__Your goal__
What is needed is a verbatim copy of all the records.

__Recorded data__
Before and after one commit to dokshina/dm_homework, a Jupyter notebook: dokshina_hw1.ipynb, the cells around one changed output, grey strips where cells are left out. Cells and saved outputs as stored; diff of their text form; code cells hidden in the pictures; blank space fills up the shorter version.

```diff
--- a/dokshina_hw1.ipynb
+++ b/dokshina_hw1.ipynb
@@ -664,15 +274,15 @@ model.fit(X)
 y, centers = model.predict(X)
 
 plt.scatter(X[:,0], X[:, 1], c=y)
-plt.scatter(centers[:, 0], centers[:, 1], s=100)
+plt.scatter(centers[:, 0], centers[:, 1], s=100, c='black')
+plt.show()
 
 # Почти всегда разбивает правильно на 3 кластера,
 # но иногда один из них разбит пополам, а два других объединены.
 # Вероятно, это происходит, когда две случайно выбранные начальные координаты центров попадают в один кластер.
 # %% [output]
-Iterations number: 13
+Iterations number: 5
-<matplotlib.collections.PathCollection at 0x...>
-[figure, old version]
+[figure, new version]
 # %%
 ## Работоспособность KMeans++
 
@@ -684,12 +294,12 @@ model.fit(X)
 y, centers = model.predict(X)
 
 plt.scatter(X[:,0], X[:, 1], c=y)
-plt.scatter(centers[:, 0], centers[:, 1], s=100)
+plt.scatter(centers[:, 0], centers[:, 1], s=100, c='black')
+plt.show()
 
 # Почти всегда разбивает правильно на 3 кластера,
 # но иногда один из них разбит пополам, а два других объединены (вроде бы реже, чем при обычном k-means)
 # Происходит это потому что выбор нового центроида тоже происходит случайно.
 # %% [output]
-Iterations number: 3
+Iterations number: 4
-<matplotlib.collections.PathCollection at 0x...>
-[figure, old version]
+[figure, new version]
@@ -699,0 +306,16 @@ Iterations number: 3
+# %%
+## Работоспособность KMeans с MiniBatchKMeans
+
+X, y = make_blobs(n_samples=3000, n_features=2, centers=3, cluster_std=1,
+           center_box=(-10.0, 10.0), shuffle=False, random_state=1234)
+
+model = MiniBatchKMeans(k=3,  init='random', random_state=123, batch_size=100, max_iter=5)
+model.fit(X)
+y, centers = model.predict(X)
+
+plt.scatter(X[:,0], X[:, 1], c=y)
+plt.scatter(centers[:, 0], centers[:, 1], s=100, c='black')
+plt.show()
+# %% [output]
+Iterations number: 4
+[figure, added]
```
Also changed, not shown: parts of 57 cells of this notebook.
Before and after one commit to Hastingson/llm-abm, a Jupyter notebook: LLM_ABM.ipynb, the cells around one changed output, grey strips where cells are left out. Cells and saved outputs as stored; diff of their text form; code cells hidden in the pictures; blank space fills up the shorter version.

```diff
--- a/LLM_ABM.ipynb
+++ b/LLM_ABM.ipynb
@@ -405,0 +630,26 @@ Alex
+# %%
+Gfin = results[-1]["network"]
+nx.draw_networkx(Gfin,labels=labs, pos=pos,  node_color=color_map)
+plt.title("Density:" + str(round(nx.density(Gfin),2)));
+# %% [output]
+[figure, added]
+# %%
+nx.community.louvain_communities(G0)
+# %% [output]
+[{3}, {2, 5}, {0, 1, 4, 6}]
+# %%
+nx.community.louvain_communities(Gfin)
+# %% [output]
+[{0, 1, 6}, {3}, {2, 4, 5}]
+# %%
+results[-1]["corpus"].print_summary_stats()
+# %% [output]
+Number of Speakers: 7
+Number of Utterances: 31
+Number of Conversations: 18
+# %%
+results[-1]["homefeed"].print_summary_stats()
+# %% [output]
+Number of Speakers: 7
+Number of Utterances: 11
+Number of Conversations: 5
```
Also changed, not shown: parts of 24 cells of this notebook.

__Task response__
Before and after one commit to dokshina/dm_homework, a Jupyter notebook: dokshina_hw1.ipynb, the cells around one changed output, grey strips where cells are left out. Cells and saved outputs as stored; diff of their text form; code cells hidden in the pictures; blank space fills up the shorter version.

```diff
--- a/dokshina_hw1.ipynb
+++ b/dokshina_hw1.ipynb
@@ -664,15 +274,15 @@ model.fit(X)
 y, centers = model.predict(X)
 
 plt.scatter(X[:,0], X[:, 1], c=y)
-plt.scatter(centers[:, 0], centers[:, 1], s=100)
+plt.scatter(centers[:, 0], centers[:, 1], s=100, c='black')
+plt.show()
 
 # Почти всегда разбивает правильно на 3 кластера,
 # но иногда один из них разбит пополам, а два других объединены.
 # Вероятно, это происходит, когда две случайно выбранные начальные координаты центров попадают в один кластер.
 # %% [output]
-Iterations number: 13
+Iterations number: 5
-<matplotlib.collections.PathCollection at 0x...>
-[figure, old version]
+[figure, new version]
 # %%
 ## Работоспособность KMeans++
 
@@ -684,12 +294,12 @@ model.fit(X)
 y, centers = model.predict(X)
 
 plt.scatter(X[:,0], X[:, 1], c=y)
-plt.scatter(centers[:, 0], centers[:, 1], s=100)
+plt.scatter(centers[:, 0], centers[:, 1], s=100, c='black')
+plt.show()
 
 # Почти всегда разбивает правильно на 3 кластера,
 # но иногда один из них разбит пополам, а два других объединены (вроде бы реже, чем при обычном k-means)
 # Происходит это потому что выбор нового центроида тоже происходит случайно.
 # %% [output]
-Iterations number: 3
+Iterations number: 4
-<matplotlib.collections.PathCollection at 0x...>
-[figure, old version]
+[figure, new version]
@@ -699,0 +306,16 @@ Iterations number: 3
+# %%
+## Работоспособность KMeans с MiniBatchKMeans
+
+X, y = make_blobs(n_samples=3000, n_features=2, centers=3, cluster_std=1,
+           center_box=(-10.0, 10.0), shuffle=False, random_state=1234)
+
+model = MiniBatchKMeans(k=3,  init='random', random_state=123, batch_size=100, max_iter=5)
+model.fit(X)
+y, centers = model.predict(X)
+
+plt.scatter(X[:,0], X[:, 1], c=y)
+plt.scatter(centers[:, 0], centers[:, 1], s=100, c='black')
+plt.show()
+# %% [output]
+Iterations number: 4
+[figure, added]
```
Also changed, not shown: parts of 57 cells of this notebook.
Before and after one commit to Hastingson/llm-abm, a Jupyter notebook: LLM_ABM.ipynb, the cells around one changed output, grey strips where cells are left out. Cells and saved outputs as stored; diff of their text form; code cells hidden in the pictures; blank space fills up the shorter version.

```diff
--- a/LLM_ABM.ipynb
+++ b/LLM_ABM.ipynb
@@ -405,0 +630,26 @@ Alex
+# %%
+Gfin = results[-1]["network"]
+nx.draw_networkx(Gfin,labels=labs, pos=pos,  node_color=color_map)
+plt.title("Density:" + str(round(nx.density(Gfin),2)));
+# %% [output]
+[figure, added]
+# %%
+nx.community.louvain_communities(G0)
+# %% [output]
+[{3}, {2, 5}, {0, 1, 4, 6}]
+# %%
+nx.community.louvain_communities(Gfin)
+# %% [output]
+[{0, 1, 6}, {3}, {2, 4, 5}]
+# %%
+results[-1]["corpus"].print_summary_stats()
+# %% [output]
+Number of Speakers: 7
+Number of Utterances: 31
+Number of Conversations: 18
+# %%
+results[-1]["homefeed"].print_summary_stats()
+# %% [output]
+Number of Speakers: 7
+Number of Utterances: 11
+Number of Conversations: 5
```
Also changed, not shown: parts of 24 cells of this notebook.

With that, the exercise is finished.